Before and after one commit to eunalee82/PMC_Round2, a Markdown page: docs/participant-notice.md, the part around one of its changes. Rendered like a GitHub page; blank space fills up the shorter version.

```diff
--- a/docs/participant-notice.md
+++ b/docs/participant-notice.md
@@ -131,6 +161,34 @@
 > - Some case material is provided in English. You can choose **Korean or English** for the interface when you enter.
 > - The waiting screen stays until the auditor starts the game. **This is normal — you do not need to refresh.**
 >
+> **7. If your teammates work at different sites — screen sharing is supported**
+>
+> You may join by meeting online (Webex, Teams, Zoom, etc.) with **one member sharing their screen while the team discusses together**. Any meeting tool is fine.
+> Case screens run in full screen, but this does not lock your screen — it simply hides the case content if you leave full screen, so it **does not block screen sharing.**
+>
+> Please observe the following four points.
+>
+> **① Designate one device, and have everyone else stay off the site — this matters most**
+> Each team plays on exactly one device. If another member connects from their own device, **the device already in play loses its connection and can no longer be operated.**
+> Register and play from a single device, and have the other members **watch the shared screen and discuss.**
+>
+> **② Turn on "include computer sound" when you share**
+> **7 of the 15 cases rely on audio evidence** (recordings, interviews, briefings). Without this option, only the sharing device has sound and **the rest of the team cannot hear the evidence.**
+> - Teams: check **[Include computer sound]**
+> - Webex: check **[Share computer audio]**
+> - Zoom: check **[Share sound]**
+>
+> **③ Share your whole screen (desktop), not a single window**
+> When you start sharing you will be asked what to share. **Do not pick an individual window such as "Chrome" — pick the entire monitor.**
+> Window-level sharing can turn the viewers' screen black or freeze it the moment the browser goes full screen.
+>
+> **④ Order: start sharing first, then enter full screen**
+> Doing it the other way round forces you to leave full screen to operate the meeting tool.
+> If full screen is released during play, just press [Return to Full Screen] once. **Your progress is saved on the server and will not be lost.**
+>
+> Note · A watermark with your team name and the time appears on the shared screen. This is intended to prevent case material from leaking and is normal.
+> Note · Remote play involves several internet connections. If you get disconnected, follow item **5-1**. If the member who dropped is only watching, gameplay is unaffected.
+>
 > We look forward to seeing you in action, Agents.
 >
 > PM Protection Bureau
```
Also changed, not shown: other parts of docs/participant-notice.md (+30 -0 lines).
┄┄┄┄┄┄┄┄┄┄┄┄┄┄┄┄┄┄┄┄
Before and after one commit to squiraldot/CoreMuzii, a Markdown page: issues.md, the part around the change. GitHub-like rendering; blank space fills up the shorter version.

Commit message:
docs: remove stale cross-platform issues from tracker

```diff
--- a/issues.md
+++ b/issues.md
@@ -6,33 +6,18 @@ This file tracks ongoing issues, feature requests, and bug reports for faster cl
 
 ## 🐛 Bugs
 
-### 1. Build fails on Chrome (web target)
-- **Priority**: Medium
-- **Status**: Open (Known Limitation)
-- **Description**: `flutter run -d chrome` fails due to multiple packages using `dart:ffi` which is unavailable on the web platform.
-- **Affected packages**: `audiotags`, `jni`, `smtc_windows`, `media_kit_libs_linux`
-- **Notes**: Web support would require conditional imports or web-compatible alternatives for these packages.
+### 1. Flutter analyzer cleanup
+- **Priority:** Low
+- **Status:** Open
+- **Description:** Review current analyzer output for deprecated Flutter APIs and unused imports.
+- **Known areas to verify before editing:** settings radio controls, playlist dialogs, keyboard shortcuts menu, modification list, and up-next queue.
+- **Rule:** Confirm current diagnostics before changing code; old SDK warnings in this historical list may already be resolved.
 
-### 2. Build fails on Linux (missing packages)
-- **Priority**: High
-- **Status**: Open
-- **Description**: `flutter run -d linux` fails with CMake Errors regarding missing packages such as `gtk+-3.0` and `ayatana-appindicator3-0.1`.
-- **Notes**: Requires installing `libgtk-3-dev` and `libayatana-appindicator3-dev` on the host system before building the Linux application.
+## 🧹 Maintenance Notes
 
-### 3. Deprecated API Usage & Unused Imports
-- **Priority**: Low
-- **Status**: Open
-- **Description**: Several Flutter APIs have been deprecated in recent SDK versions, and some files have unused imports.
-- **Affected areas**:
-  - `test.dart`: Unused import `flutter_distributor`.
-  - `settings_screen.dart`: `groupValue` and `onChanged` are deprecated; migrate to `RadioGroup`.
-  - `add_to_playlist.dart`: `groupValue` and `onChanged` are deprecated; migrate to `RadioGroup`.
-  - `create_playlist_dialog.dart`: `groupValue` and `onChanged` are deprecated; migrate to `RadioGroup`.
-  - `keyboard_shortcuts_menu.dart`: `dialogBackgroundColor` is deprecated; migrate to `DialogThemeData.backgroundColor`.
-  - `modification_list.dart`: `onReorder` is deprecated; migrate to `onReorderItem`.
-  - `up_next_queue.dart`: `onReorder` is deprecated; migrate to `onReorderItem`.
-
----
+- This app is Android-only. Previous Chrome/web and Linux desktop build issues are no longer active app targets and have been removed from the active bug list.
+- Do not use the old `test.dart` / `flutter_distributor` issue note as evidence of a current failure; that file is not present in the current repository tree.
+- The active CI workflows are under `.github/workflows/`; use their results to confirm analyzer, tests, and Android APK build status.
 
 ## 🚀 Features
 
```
┄┄┄┄┄┄┄┄┄┄┄┄┄┄┄┄┄┄┄┄
**The task**
A complete answer reproduces every line of the records in which the word "their" occurs.

**Task solution**
+> You may join by meeting online (Webex, Teams, Zoom, etc.) with **one member sharing their screen while the team discusses together**. Any meeting tool is fine.
+> Each team plays on exactly one device. If another member connects from their own device, **the device already in play loses its connection and can no longer be operated.**
+- The active CI workflows are under `.github/workflows/`; use their results to confirm analyzer, tests, and Android APK build status.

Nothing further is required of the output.